You will need to get 2 high temperature food grade pumps for your single tier home brewing rack. I placed my pumps in between the hot liquor tank \ mash tun and the other between the mash tun and boil kettle. With two pumps you will be able to conduct your sparge while also transferring wort from your mash tun to your boil kettle. I use high temperature rated march pumps with stainless steel quick disconnects. The pumps and disconnects can be found here:
As far as sparge arms go I have tried several. The best one that I have ever come across is the morebeer ultimate sparge arm. It is made of stainless steel, has a ball valve built into it to easily control the flow rate and can be used to recirculate or lauter your wort in addition to sparging. The ultimate sparge arm can be purchased here:
Lastly for my wort chiller I use a convoluted counter flow chiller. Much like the sparge arm, I have tried just about every chiller from immersion chillers to plate chillers and I have found the convoluted counter flow chiller to be the best. What I like most about it is that it is just about impossible to clog, it is compact, it cools wort incredibly quickly and it is easy to clean and sanitize. These convoluted counter flow chillers are also sometimes referred to as chillzillas. They can be found here:
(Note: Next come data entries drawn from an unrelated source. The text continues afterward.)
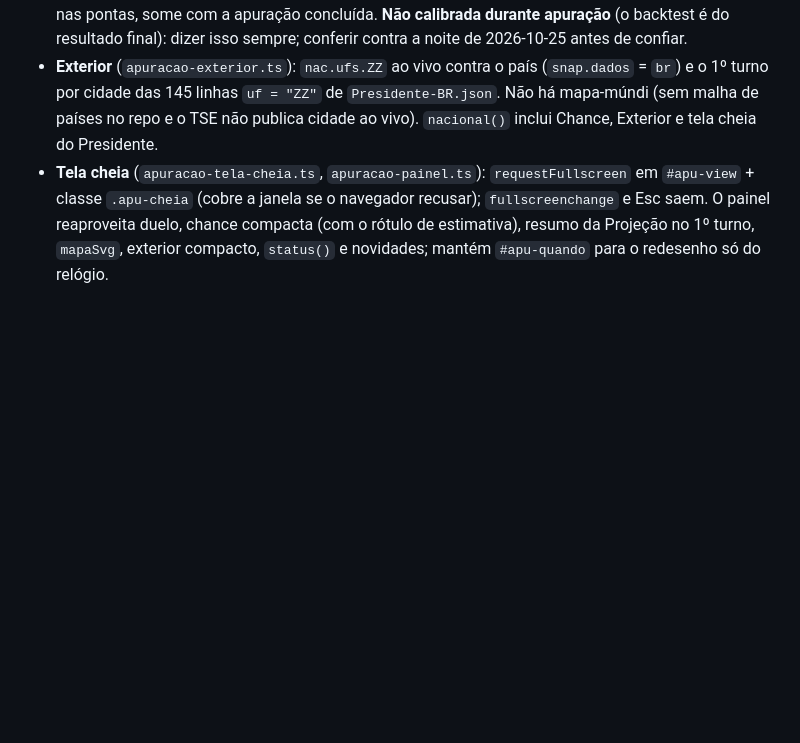
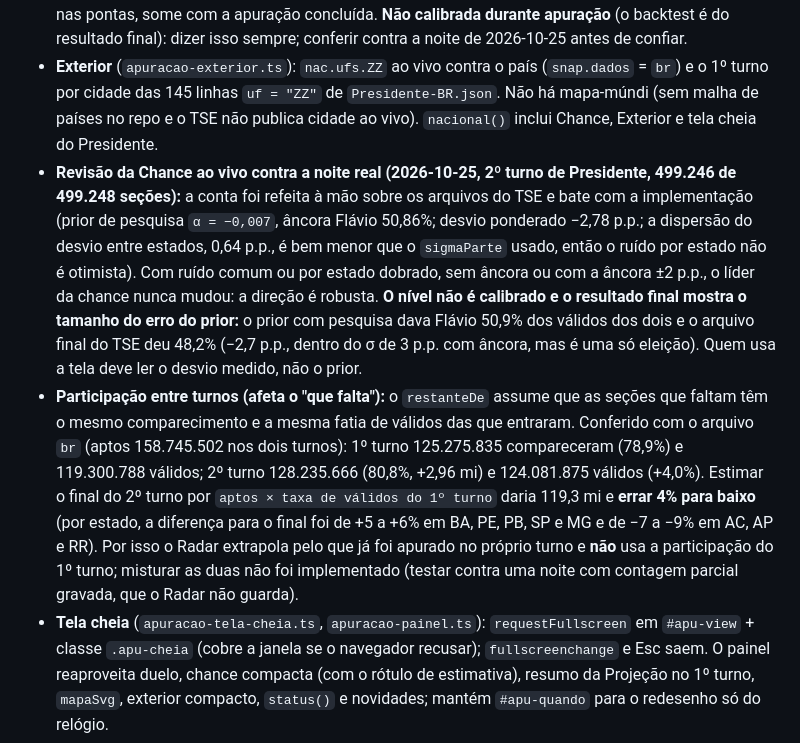
Before and after one commit to juninmd/eleicoes-radar, a Markdown page: AGENTS.md, the part around the change. Drawn GitHub-style; blank space fills up the shorter version.

Commit message:
docs: record the live-chance review and the turnout change between rounds (#102)
Why: the review and the 1st vs 2nd round turnout check were done by hand on
election night; the next election should not have to rediscover them.


Claude-Session: https://claude.ai/code/session_01KmjbHA4BMz9yBH51n4qNkw

Co-authored-by: Claude Sonnet 5.5 <noreply@anthropic.com>

```diff
--- a/AGENTS.md
+++ b/AGENTS.md
@@ -223,6 +223,8 @@ Feito em 2026-10-24, véspera do 2º turno. Acima das visões: chave **Dados rea
 - **Player e saltos:** 72 passos de 3 min a partir das 17h, versão `DIA[turno] horaSim(k)`, `buscadoEm` = versão + 20 s. Salto (cursor, Recomeçar, troca de vista, arquivo que chegou) refaz a sessão passo a passo até `k` (`aplicarSim(true)`: `registrar`, novidades, eleitos e, com Projeção aberta, `projecao.ler`), então Linha do tempo e Últimas atualizações ficam como se a aba estivesse aberta a noite toda. O cursor só pula no `change` (soltar); `input` atualiza só o rótulo. Enquanto os arquivos carregam o player espera (`pronto`). Os controles moram fora da área redesenhada (`topo`; as visões vão em `corpo`), então não precisam de `CHAVES`.
 - **Chance ao vivo** (`apuracao-chance.ts`, `-view.ts`, props em `apuracao-mount-props.ts`): prior por parte (UF e `ZZ` no Presidente; o arquivo no Governador) = `raceShare` das cidades do arquivo municipal com α da média de pesquisas do par (`pesquisaDoPar`, como Cidades) ou 0. Desvio = média ponderada de `logit(apurado) − logit(prior)`; peso `C/(C + 5%·V)`; o que falta em cada parte = mistura do próprio apurado (na proporção do que a parte já tem) com prior + peso·desvio. Ruído comum `√(σ0²(1−peso) + 0,06²)` (σ0 = RMSE do total sem âncora ×4 em logit, ou 3 p.p. com âncora, a calibração das pesquisas de 2º turno); **o piso de 0,06 é a ordem de chegada das urnas**: sem ele, com peso 1% (versão inicial) a tela dava "mais de 99%" com ±0,9 p.p. aos 38% apurados. Ruído por parte = RMSE da classe grande ×4 × (1 − fração apurada). Semente fixa, 2.000 sorteios, memo pelo conteúdo das partes. Texto: "chance de terminar à frente", "menos de 1%/mais de 99%" nas pontas, some com a apuração concluída. **Não calibrada durante apuração** (o backtest é do resultado final): dizer isso sempre; conferir contra a noite de 2026-10-25 antes de confiar.
 - **Exterior** (`apuracao-exterior.ts`): `nac.ufs.ZZ` ao vivo contra o país (`snap.dados` = `br`) e o 1º turno por cidade das 145 linhas `uf = "ZZ"` de `Presidente-BR.json`. Não há mapa-múndi (sem malha de países no repo e o TSE não publica cidade ao vivo). `nacional()` inclui Chance, Exterior e tela cheia do Presidente.
+- **Revisão da Chance ao vivo contra a noite real (2026-10-25, 2º turno de Presidente, 499.246 de 499.248 seções):** a conta foi refeita à mão sobre os arquivos do TSE e bate com a implementação (prior de pesquisa `α = −0,007`, âncora Flávio 50,86%; desvio ponderado −2,78 p.p.; a dispersão do desvio entre estados, 0,64 p.p., é bem menor que o `sigmaParte` usado, então o ruído por estado não é otimista). Com ruído comum ou por estado dobrado, sem âncora ou com a âncora ±2 p.p., o líder da chance nunca mudou: a direção é robusta. **O nível não é calibrado e o resultado final mostra o tamanho do erro do prior:** o prior com pesquisa dava Flávio 50,9% dos válidos dos dois e o arquivo final do TSE deu 48,2% (−2,7 p.p., dentro do σ de 3 p.p. com âncora, mas é uma só eleição). Quem usa a tela deve ler o desvio medido, não o prior.
+- **Participação entre turnos (afeta o "que falta"):** o `restanteDe` assume que as seções que faltam têm o mesmo comparecimento e a mesma fatia de válidos das que entraram. Conferido com o arquivo `br` (aptos 158.745.502 nos dois turnos): 1º turno 125.275.835 compareceram (78,9%) e 119.300.788 válidos; 2º turno 128.235.666 (80,8%, +2,96 mi) e 124.081.875 válidos (+4,0%). Estimar o final do 2º turno por `aptos × taxa de válidos do 1º turno` daria 119,3 mi e **errar 4% para baixo** (por estado, a diferença para o final foi de +5 a +6% em BA, PE, PB, SP e MG e de −7 a −9% em AC, AP e RR). Por isso o Radar extrapola pelo que já foi apurado no próprio turno e **não** usa a participação do 1º turno; misturar as duas não foi implementado (testar contra uma noite com contagem parcial gravada, que o Radar não guarda).
 - **Tela cheia** (`apuracao-tela-cheia.ts`, `apuracao-painel.ts`): `requestFullscreen` em `#apu-view` + classe `.apu-cheia` (cobre a janela se o navegador recusar); `fullscreenchange` e Esc saem. O painel reaproveita duelo, chance compacta (com o rótulo de estimativa), resumo da Projeção no 1º turno, `mapaSvg`, exterior compacto, `status()` e novidades; mantém `#apu-quando` para o redesenho só do relógio.
 - **Achados ao fazer:** `carregarMun` antigo pedia o índice municipal de novo **em laço** quando ele falhava (null é falsy); `criarMunicipais` só tenta de novo na próxima visita (teste). No celular a barra de visões era uma linha só (`grid-auto-flow: column`): com 8-9 visões os rótulos se sobrepunham; agora `.apu-nav` quebra em 3 colunas (as outras `.apu-vistas` seguem como antes).
 - **Conferido** (Chromium, 1280 e 390 px, contexto novo): simulação no Presidente (1º e 2º turno até o fim: "2º turno" do TSE simulado na dupla, depois "Eleito"), Governador AC, Deputado Federal (Placar e Câmara com 27 estados), Chance real antes da apuração (prior com pesquisa), Exterior real com as 145 cidades, tela cheia com Esc, volta para Dados reais, sem rolagem horizontal e sem erro de console.
```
Those are the basics on my home brewing stand \ single tier brewing sculpture. If you have any specific questions or comments, please leave a comment or shoot me an email and I will do my best to assist you. Best of luck to you on building your own all grain home beer brewing stand. If it seems like a little more work then you are up for, there are also some really fantastic pre-manufactured stainless steel home brewing racks and brewing sculptures available here: